■ Your assignment ■
Search each line below for "padding", then return the lines where it appears.

(Code change snippets)
+===+

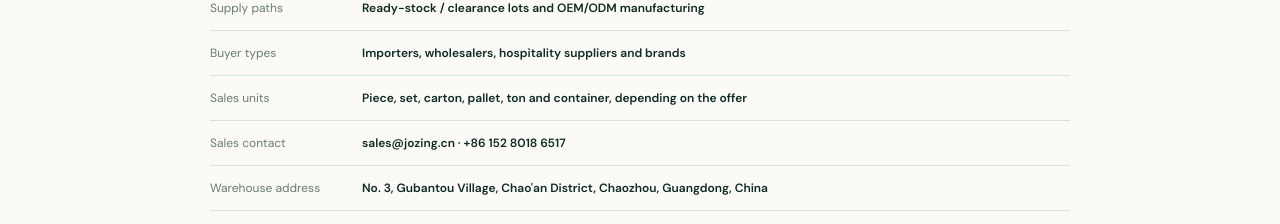
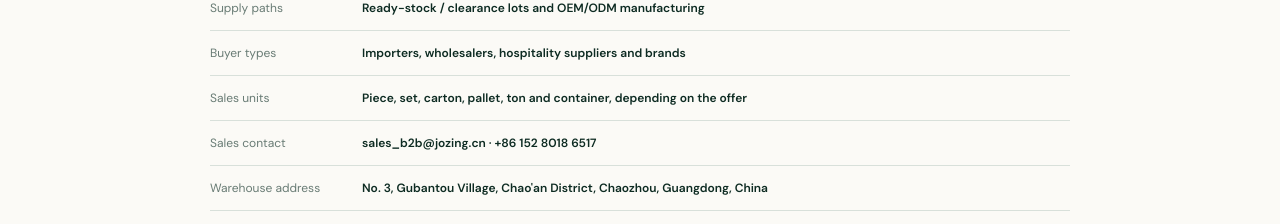
Before and after one commit to fenghaijuan2009-boop/jozing-ceramics-b2b-website, a Next.js app: page /supplier-profile in a window 1280 px wide. Shown: the part 1012-1236 px from the top of the page. Built offline with nearby package versions, Linux system fonts and the light colour scheme.

Commit message:
Update JOZING supplier contact

```diff
--- a/app/supplier-profile/page.tsx
+++ b/app/supplier-profile/page.tsx
@@ -19,7 +19,7 @@ const facts = [
   ["Supply paths", "Ready-stock / clearance lots and OEM/ODM manufacturing"],
   ["Buyer types", "Importers, wholesalers, hospitality suppliers and brands"],
   ["Sales units", "Piece, set, carton, pallet, ton and container, depending on the offer"],
-  ["Sales contact", "sales@jozing.cn · +86 152 8018 6517"],
+  ["Sales contact", "sales_b2b@jozing.cn · +86 152 8018 6517"],
   ["Warehouse address", "No. 3, Gubantou Village, Chao'an District, Chaozhou, Guangdong, China"],
 ];
 
```
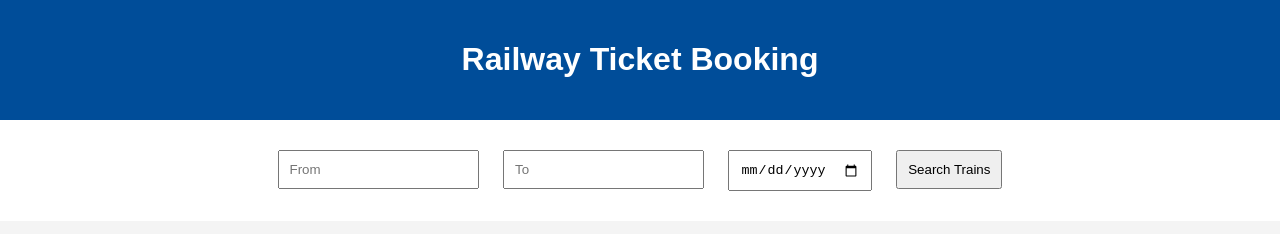
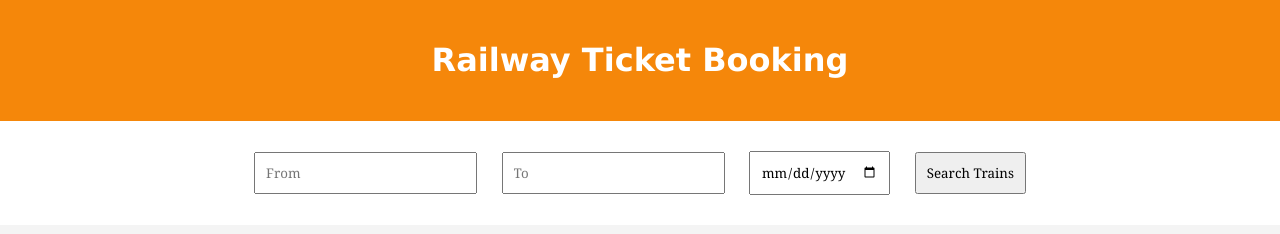
Before and after one commit to mithil-kp/RailwayticketBooking, a plain HTML site: page index.html in a window 1280 px wide. Drawn offline with Linux system fonts and the light colour scheme.

Commit message:
Update index.html

```diff
--- a/index.html
+++ b/index.html
@@ -12,19 +12,21 @@
       background: #f4f4f4;
     }
     header {
-      background-color: #004d99;
+      background-color: #f5870a;
       color: white;
       text-align: center;
       padding: 20px 0;
+      font-family:'Lucida Sans', 'Lucida Sans Regular', 'Lucida Grande', 'Lucida Sans Unicode', Geneva, Verdana, sans-serif
     }
     .search-section {
       padding: 20px;
       text-align: center;
-      background-color: white;
+      background-color: rgb(255, 255, 255);
     }
     input, button {
       padding: 10px;
       margin: 10px;
+      font-family:Georgia, 'Times New Roman', Times, serif
     }
     table {
       width: 90%;
```
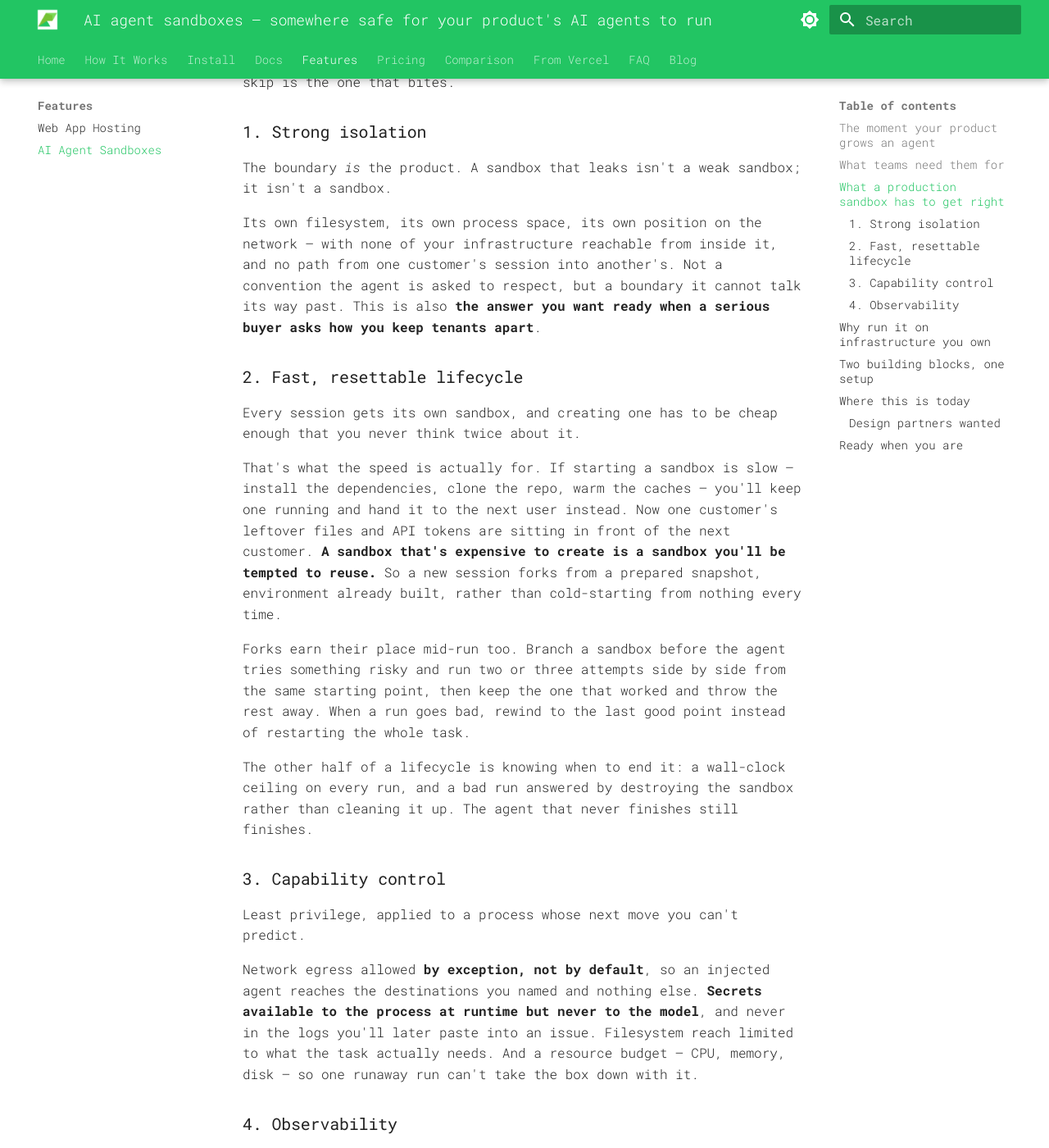
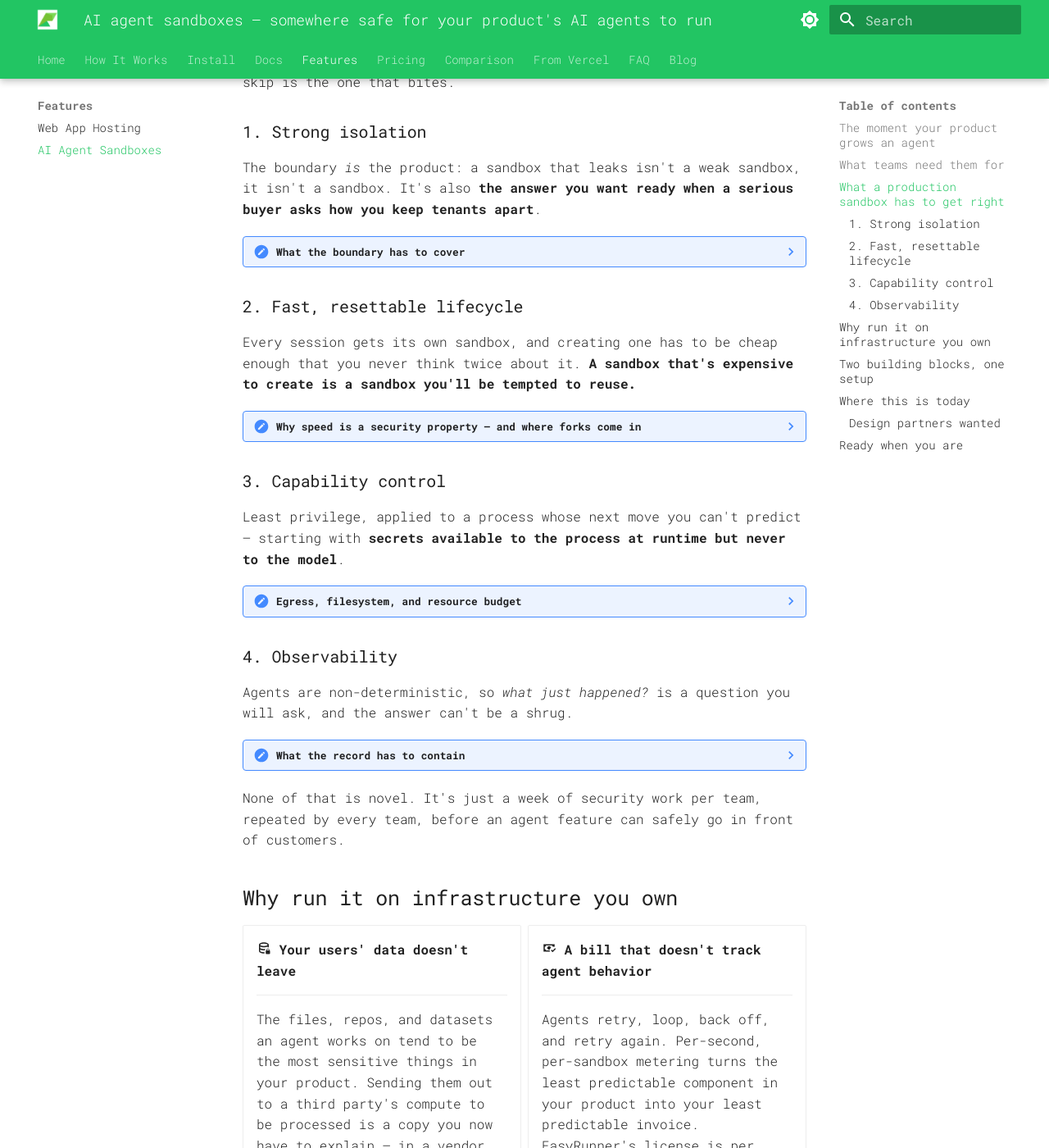
Before and after one commit to janaka/easyrunner-docs, an MkDocs documentation site: the page built from docs/ai-agent-sandbox.md, in a window 1280 px wide and 1400 px high, scrolled down 2815 px. Shown: the whole window at 82% size. Built offline with MkDocs 1.6.1 and Material for MkDocs 9.7.7, drawn with Linux system fonts in a browser that asks for light colours; some web fonts are replaced; part of the change alters nothing that is shown; some of the changed text lies outside the part shown.

Commit message:
docs: collapse the pillar detail behind summaries
The four pillars were a wall of text — helpful detail, but four prose
blocks in a row that a skimming reader bounces off. Each pillar now
leads with a one-or-two-sentence claim and folds the rest into a
labelled collapsible, so all four fit on roughly one screen and the
detail is one click away for anyone who wants it.

The collapsible labels say what's inside ("Why speed is a security
property — and where forks come in") rather than "read more", so the
reader can decide without opening.

Both recently bolded lines lived in second paragraphs and would have
been hidden by the fold, which defeats the point of emphasising them —
so the tenant-isolation line and the secrets guarantee are promoted into
the visible summary of their pillar.

Co-Authored-By: Claude Opus 5 (1M context) <noreply@anthropic.com>

```diff
--- a/docs/ai-agent-sandbox.md
+++ b/docs/ai-agent-sandbox.md
@@ -96,31 +96,45 @@ Four things matter. Everything else is detail — and whichever one you skip is
 
 ### 1. Strong isolation
 
-The boundary *is* the product. A sandbox that leaks isn't a weak sandbox; it isn't a sandbox.
+The boundary *is* the product: a sandbox that leaks isn't a weak sandbox, it isn't a sandbox. It's also **the answer you want ready when a serious buyer asks how you keep tenants apart**.
 
-Its own filesystem, its own process space, its own position on the network — with none of your infrastructure reachable from inside it, and no path from one customer's session into another's. Not a convention the agent is asked to respect, but a boundary it cannot talk its way past. This is also **the answer you want ready when a serious buyer asks how you keep tenants apart**.
+??? note "What the boundary has to cover"
+
+    Its own filesystem, its own process space, its own position on the network — with none of your infrastructure reachable from inside it, and no path from one customer's session into another's.
+
+    Not a convention the agent is asked to respect, but a boundary it cannot talk its way past. Prompt injection stops being an incident and becomes a shrug when the worst an injected agent can do is make a mess of a container you were about to throw away.
 
 ### 2. Fast, resettable lifecycle
 
-Every session gets its own sandbox, and creating one has to be cheap enough that you never think twice about it.
+Every session gets its own sandbox, and creating one has to be cheap enough that you never think twice about it. **A sandbox that's expensive to create is a sandbox you'll be tempted to reuse.**
 
-That's what the speed is actually for. If starting a sandbox is slow — install the dependencies, clone the repo, warm the caches — you'll keep one running and hand it to the next user instead. Now one customer's leftover files and API tokens are sitting in front of the next customer. **A sandbox that's expensive to create is a sandbox you'll be tempted to reuse.** So a new session forks from a prepared snapshot, environment already built, rather than cold-starting from nothing every time.
+??? note "Why speed is a security property — and where forks come in"
 
-Forks earn their place mid-run too. Branch a sandbox before the agent tries something risky and run two or three attempts side by side from the same starting point, then keep the one that worked and throw the rest away. When a run goes bad, rewind to the last good point instead of restarting the whole task.
+    If starting a sandbox is slow — install the dependencies, clone the repo, warm the caches — you'll keep one running and hand it to the next user instead. Now one customer's leftover files and API tokens are sitting in front of the next customer. So a new session forks from a prepared snapshot, environment already built, rather than cold-starting from nothing every time.
 
-The other half of a lifecycle is knowing when to end it: a wall-clock ceiling on every run, and a bad run answered by destroying the sandbox rather than cleaning it up. The agent that never finishes still finishes.
+    Forks earn their place mid-run too. Branch a sandbox before the agent tries something risky and run two or three attempts side by side from the same starting point, then keep the one that worked and throw the rest away. When a run goes bad, rewind to the last good point instead of restarting the whole task.
+
+    The other half of a lifecycle is knowing when to end it: a wall-clock ceiling on every run, and a bad run answered by destroying the sandbox rather than cleaning it up. The agent that never finishes still finishes.
 
 ### 3. Capability control
 
-Least privilege, applied to a process whose next move you can't predict.
+Least privilege, applied to a process whose next move you can't predict — starting with **secrets available to the process at runtime but never to the model**.
 
-Network egress allowed **by exception, not by default**, so an injected agent reaches the destinations you named and nothing else. **Secrets available to the process at runtime but never to the model**, and never in the logs you'll later paste into an issue. Filesystem reach limited to what the task actually needs. And a resource budget — CPU, memory, disk — so one runaway run can't take the box down with it.
+??? note "Egress, filesystem, and resource budget"
+
+    Network egress allowed **by exception, not by default**, so an injected agent reaches the destinations you named and nothing else.
+
+    Secrets that never surface in the model's context, and never in the logs you'll later paste into an issue. Filesystem reach limited to what the task actually needs. And a resource budget — CPU, memory, disk — so one runaway run can't take the box down with it.
 
 ### 4. Observability
 
 Agents are non-deterministic, so *what just happened?* is a question you will ask, and the answer can't be a shrug.
 
-A record of what ran, what it reached, and when — the same audit trail you'd want for any production incident, and the thing you'll want in front of you when a customer asks whether their data was touched.
+??? note "What the record has to contain"
+
+    What ran, what it reached, and when — the same audit trail you'd want for any production incident, and the thing you'll want in front of you when a customer asks whether their data was touched.
+
+    It's also how you tell a badly behaved agent from a compromised one, which is a distinction you can't make from application logs alone.
 
 None of that is novel. It's just a week of security work per team, repeated by every team, before an agent feature can safely go in front of customers.
 
```
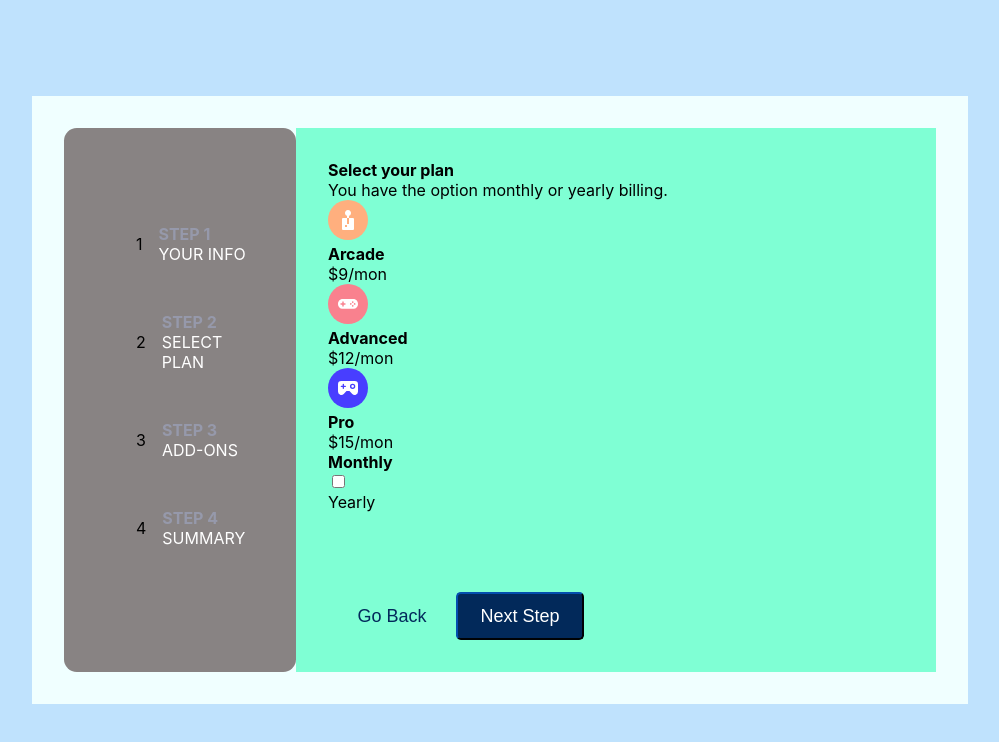
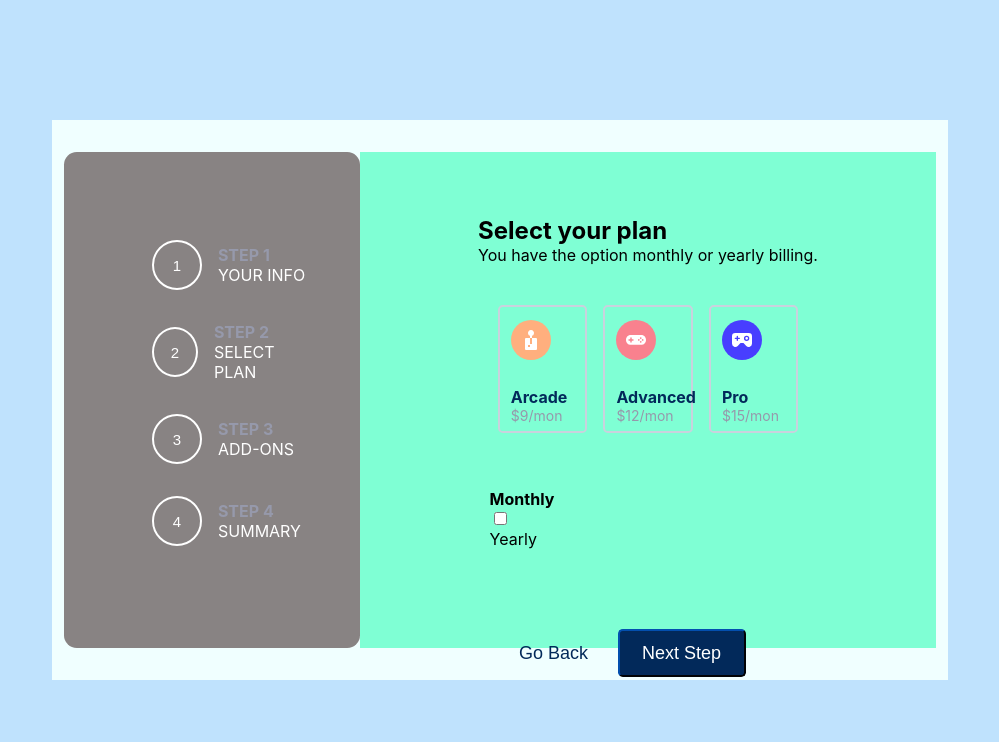
Before and after one commit to mnavai/multistepsform-reactapp, a React (Create React App) app: page /select-plan in a window 1280 px wide. Shown: the top 742 px of the page, without its empty margins (140-1139 px from the left). Built offline with nearby package versions, Linux system fonts and the light colour scheme; the HTML template or start-up script is replaced by a standard one.

Commit message:
assets added

```diff
--- a/src/components/Card/Card.css
+++ b/src/components/Card/Card.css
@@ -0,0 +1,32 @@
+.card-group {
+    display: flex;
+    flex-direction: row;
+    align-items: center;
+    margin-bottom: 3rem;
+}
+.card{
+    display: flex;
+    flex-direction: column;
+    align-items: left;
+    height: 16vh;
+    width: 7vw;
+    border: 2px solid rgb(201, 210, 221);
+    border-radius: 0.3rem;
+    padding:.7rem;
+    margin:.5rem;
+}
+.icon{
+    display: flex;
+    flex-direction: row;
+    padding-top: .1rem;
+    padding-bottom: 1.7rem;
+}
+.card-label-text{
+    font-size: 1rem;
+    font-weight: bold;
+    color: hsl(213, 96%, 18%);
+}
+.card-text{
+    color: hsl(231, 11%, 63%);
+    font-size: 14px;
+}
--- a/src/components/Card/Card.jsx
+++ b/src/components/Card/Card.jsx
@@ -1,3 +1,4 @@
+import './Card.css';
 const Card = ({src, altText, label, price}) => {
     return(
             <div className="card">
--- a/src/components/HeadingGroup/HeadingGroup.css
+++ b/src/components/HeadingGroup/HeadingGroup.css
@@ -0,0 +1,14 @@
+.form-hgroup{
+    display: flex;
+    flex-direction: column;
+    margin-bottom: 2rem;
+    margin-top: 2rem;
+}
+.hgroup-heading{
+    font-size: 1.5rem;
+    font-weight: bold;
+}
+.hgroup-p{
+    font-size: 1rem;
+    font-weight: normal;
+}
--- a/src/components/HeadingGroup/HeadingGroup.jsx
+++ b/src/components/HeadingGroup/HeadingGroup.jsx
@@ -1,3 +1,4 @@
+import './HeadingGroup.css';
 const HeadingGroup = ({heading,ptag}) => {
     return (
         <hgroup className="form-hgroup">
--- a/src/components/SidebarLink/SidebarLink.css
+++ b/src/components/SidebarLink/SidebarLink.css
@@ -2,14 +2,30 @@
 .list-items{
     display: flex;
     align-items: center;
-    width: 10vw;
-    padding-top: 1.5rem;
-    padding-bottom: 1.5rem;
+    padding: 1rem;
+    width: 15vw;
+    margin-top: auto;
+    margin-bottom: auto;
     list-style: none;
     text-align: left;
+    height: 100%;
 }
 .circle-icon {
-    padding-right: 1rem;
+
+    display: flex;
+    justify-content: center;
+    align-items: center;
+    border-radius: 50%;
+    width: 50px;
+    height: 50px;
+    background: rgba(255, 255, 255, 0);
+    border: 2px solid rgb(255, 255, 255);
+    color: rgb(255, 255, 255);
+    text-align: center;
+    font: 15px Arial, sans-serif;
+    margin-right: 1rem;
+    margin-top: auto;
+    margin-bottom: auto;
 }
 .nav-heading{
     color: hsl(231, 11%, 63%);
--- a/src/index.css
+++ b/src/index.css
@@ -35,6 +35,8 @@ html, body, h1, h2, h3, h4, h5, p {
     display: flex;
     justify-content: center;
     background-color: azure;
+    width:70vw;
+    height: 70vh;
     padding: 2rem;
 }
 .your-info{
@@ -42,6 +44,7 @@ html, body, h1, h2, h3, h4, h5, p {
 }
 .select-plan{
   display: flex;
+
 }
 .add-ons{
   display: flex;
@@ -50,9 +53,13 @@ html, body, h1, h2, h3, h4, h5, p {
   display: flex;
 }
 .main-section{
+    display: flex;
+    flex-direction: column;
+    align-items: center;
     background-color: aquamarine;
     padding: 2rem;
-    width:50vw;
+    width:45vw;
+    height: auto;
 }
 .nav-header{
     background-color: blanchedalmond;
```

+===+

■ Answer to this task ■
       padding: 20px 0;
       padding: 20px;
       padding: 10px;
+    padding:.7rem;
+    padding-top: .1rem;
+    padding-bottom: 1.7rem;
-    padding-top: 1.5rem;
-    padding-bottom: 1.5rem;
+    padding: 1rem;
-    padding-right: 1rem;
     padding: 2rem;
     padding: 2rem;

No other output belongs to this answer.